Denver Leverages Ties to Beat City Council Motion

Jewish Federations across the US and Canada continue to mobilize their communities to lead efforts to counter one-sided city council resolutions that call for an unconditional ceasefire in the war between Israel and Hamas and fail to hold Hamas accountable for the war and the devastation in Gaza.

While these resolutions generally have no direct legislative impact, they provide groups hostile to Israel the opportunity to deliver their messages to the public, influence the thinking of local elected officials, and create a momentum that could impact other decision-makers on city, state and federal levels. 

Our team at Jewish Federations of North America has provided guidance to the field in the form of resources, training sessions, talking points and crisis communications support and by connecting Federations with one another for sharing of best practices.

In Denver, Colorado, Federation President & CEO Renée Rockford and JCRC Director Dr. Dan Leshem worked closely together in a months-long effort to combat a one-sided resolution before the Denver city council.   

They learned about the introduction of the resolution immediately after it was introduced, thanks to an existing relationship they had with a pro-Israel member of the city council.  They mapped out a strategy based on the guidance of the city council member who advised them to answer the following questions: 1) What do you see coming? 2) Who are the players against you? 3) Who is on our side and able to be convinced? and 4) What do you want from the city council?

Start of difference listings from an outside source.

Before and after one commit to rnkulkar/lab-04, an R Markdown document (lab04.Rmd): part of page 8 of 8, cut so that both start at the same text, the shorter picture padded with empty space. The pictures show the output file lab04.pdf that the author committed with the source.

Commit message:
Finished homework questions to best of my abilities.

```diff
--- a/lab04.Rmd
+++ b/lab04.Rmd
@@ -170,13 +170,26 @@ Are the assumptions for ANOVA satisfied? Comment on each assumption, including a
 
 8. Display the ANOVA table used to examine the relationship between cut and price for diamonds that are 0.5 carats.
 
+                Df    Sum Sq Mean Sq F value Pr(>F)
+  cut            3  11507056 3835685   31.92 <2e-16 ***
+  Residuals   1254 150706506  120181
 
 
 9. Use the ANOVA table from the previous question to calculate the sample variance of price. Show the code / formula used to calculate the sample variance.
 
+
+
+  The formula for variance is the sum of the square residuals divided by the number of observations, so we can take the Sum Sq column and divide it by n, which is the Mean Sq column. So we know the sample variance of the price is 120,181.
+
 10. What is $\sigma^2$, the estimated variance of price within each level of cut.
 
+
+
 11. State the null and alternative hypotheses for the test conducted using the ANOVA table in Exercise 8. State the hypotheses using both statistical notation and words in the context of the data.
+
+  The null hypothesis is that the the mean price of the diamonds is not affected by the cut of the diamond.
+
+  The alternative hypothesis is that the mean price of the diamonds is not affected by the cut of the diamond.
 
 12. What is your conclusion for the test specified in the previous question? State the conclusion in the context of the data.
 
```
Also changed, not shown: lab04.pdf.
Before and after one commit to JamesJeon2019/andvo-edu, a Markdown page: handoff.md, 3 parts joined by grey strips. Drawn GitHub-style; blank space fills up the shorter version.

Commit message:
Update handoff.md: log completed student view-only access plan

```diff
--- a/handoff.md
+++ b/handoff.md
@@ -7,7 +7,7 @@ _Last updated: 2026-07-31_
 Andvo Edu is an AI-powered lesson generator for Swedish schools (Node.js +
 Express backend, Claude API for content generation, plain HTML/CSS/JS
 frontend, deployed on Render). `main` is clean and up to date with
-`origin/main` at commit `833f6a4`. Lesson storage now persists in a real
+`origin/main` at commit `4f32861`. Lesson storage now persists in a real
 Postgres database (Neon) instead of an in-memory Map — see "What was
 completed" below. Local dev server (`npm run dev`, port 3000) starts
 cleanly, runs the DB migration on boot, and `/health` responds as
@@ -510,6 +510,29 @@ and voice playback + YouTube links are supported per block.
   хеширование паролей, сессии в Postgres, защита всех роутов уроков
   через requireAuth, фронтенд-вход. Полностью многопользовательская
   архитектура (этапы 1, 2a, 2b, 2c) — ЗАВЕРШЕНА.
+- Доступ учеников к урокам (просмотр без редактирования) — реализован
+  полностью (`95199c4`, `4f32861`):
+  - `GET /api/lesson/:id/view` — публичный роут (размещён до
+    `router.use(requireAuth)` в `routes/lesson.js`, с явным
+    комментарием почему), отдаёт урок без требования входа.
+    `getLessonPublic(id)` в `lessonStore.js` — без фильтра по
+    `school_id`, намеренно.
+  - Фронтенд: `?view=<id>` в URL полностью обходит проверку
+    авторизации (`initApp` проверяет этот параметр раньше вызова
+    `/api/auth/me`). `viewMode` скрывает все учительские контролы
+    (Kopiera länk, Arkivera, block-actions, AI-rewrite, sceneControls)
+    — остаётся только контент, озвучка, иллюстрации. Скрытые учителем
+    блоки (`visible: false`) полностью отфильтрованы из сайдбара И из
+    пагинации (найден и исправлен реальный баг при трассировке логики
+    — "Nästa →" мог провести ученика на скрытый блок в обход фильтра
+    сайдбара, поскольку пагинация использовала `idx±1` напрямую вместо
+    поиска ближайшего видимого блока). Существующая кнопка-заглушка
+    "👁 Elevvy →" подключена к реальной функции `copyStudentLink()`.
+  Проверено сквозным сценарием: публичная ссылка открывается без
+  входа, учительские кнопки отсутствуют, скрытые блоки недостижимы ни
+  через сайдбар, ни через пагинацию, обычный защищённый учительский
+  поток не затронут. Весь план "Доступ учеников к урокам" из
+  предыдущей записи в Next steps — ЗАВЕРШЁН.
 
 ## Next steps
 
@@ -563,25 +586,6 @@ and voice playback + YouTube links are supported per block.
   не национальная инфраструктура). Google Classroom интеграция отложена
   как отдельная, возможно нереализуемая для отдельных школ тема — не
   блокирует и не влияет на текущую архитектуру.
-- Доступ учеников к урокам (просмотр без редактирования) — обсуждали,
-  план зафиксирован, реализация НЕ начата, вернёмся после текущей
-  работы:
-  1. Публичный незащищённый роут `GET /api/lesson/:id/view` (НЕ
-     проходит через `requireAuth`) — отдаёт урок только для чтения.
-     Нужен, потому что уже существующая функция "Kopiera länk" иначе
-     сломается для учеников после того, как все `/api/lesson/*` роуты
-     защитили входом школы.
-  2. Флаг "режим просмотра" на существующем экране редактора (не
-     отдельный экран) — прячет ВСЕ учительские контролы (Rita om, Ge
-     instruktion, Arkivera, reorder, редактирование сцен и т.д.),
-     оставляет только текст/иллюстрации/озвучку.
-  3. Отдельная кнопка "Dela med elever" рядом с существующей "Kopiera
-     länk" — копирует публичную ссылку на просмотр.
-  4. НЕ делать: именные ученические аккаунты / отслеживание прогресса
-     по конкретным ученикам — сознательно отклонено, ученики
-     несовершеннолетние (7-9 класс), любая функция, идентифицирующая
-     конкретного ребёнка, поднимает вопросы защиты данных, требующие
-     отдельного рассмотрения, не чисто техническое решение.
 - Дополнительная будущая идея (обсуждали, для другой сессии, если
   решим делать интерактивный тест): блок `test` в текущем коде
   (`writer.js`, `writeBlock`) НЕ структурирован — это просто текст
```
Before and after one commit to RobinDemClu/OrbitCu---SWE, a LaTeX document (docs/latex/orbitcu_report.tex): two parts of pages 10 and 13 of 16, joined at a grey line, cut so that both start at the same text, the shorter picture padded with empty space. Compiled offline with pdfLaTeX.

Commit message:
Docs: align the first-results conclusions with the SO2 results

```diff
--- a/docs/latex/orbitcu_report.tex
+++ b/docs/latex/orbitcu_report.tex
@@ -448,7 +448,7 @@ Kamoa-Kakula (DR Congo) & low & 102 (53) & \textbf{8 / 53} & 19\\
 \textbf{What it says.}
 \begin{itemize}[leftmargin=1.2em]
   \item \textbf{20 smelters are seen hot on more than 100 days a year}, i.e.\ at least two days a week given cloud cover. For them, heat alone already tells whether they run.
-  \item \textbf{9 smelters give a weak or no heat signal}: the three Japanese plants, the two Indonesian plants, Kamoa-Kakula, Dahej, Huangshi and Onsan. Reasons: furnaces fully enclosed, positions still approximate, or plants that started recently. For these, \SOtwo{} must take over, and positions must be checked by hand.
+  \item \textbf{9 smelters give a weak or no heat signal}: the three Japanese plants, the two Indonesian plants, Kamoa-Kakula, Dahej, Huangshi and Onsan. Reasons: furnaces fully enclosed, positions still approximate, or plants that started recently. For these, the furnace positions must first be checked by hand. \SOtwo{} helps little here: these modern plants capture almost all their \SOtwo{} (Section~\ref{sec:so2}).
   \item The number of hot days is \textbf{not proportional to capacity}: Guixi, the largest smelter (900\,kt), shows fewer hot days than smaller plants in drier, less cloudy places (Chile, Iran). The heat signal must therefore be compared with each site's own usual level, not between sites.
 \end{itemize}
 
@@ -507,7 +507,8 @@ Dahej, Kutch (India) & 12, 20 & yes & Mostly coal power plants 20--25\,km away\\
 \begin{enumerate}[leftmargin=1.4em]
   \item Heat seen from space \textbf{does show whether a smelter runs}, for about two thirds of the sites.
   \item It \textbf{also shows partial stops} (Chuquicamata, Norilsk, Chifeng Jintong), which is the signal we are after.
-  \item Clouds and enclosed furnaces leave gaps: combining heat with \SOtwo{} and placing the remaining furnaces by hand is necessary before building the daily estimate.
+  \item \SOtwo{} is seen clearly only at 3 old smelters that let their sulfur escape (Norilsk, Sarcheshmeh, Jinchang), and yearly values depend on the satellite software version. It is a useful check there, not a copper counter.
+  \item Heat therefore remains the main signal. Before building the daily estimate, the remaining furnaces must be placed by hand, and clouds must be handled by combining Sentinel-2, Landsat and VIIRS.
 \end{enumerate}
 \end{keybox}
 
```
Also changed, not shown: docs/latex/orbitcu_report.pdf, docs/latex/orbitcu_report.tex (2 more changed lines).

The Federation mobilized community members with influence to engage the other members of the city council. The Federation’s approach was not just to overturn the resolution, but to work with the city council members to help them navigate this issue in a peaceful and respectful manner, and to follow the council’s recommendations for how the Jewish community should work to counter this resolution. “We know that these community leaders have little interest in the animus brought by protestors. Working to forge relationships ahead of time, and then providing guidance and partnership in these difficult moments has been just one of the ways we have mitigated the impact of these contentious actions by the opposition,” said Rockford.

For example, the Federation learned that anti-Israel protestors were planning a major rally that would take place during the city council meeting.  The Federation was advised by the council members not to attend the meeting or hold a counter rally.  JCRC Director Dr. Dan Leshem mobilized the leadership of the Jewish community to coordinate efforts and ensure that there was full community agreement not to send representation to the meeting.

Ahead of the meeting, Federation leadership held one-on-one conversations with every member of the council to strengthen the relationship and to establish trust. They explained that this resolution was deeply polarizing and was not about peace.  After the meeting, which was disrupted by unruly anti-Israel protests, Federation leadership sent personalized letters to each member of the council that expressed their dismay over the chaos and thanked them for their guidance.

Members of the Jewish community spoke during the public comment session held a few days later. JCRC Board Chair Matt Most applauded the members of the city council for their service and spoke of the physical and emotional implications such a divisive resolution would have on members of the Jewish community in Denver.  He also urged the city council members to recognize the complexities that Israel faces. He said, “Israelis are left with a series of impossible choices to achieve security. They face a terrorist organization that is unambiguous about its intention to eliminate Israel and all of its citizens ‘from the river to the sea.’ That same organization hides in schools, hospitals and under the very earth where civilians live.  On October 7th Israelis came face to face with that evil, and it is indeed terrifying.”

At the following city council meeting, the Federation invited members of the community to attend and speak.  When the JCRC Director and Chair spoke, they were booed by anti-Israel protestors who were so unruly that the meeting was shut down and forced to conclude in private. The meeting ended with the city council rejecting the resolution with a final vote of four in favor, eight voting against and one abstaining. Following the vote, JewishColorado issued a statement in concert with other Jewish organizations that praised the city council’s decision.     

On the night of the victory, three nearby cities reached out to Federation leadership for support with problematic city council resolutions in their own jurisdictions, and the Federation worked with them to successfully reverse the resolutions. 

The most important piece of advice Leshem recommends is to build relationships with members of the city council before an incident occurs.  “Even having one or two trusted contacts in every city council across the state can go a long way,” he said.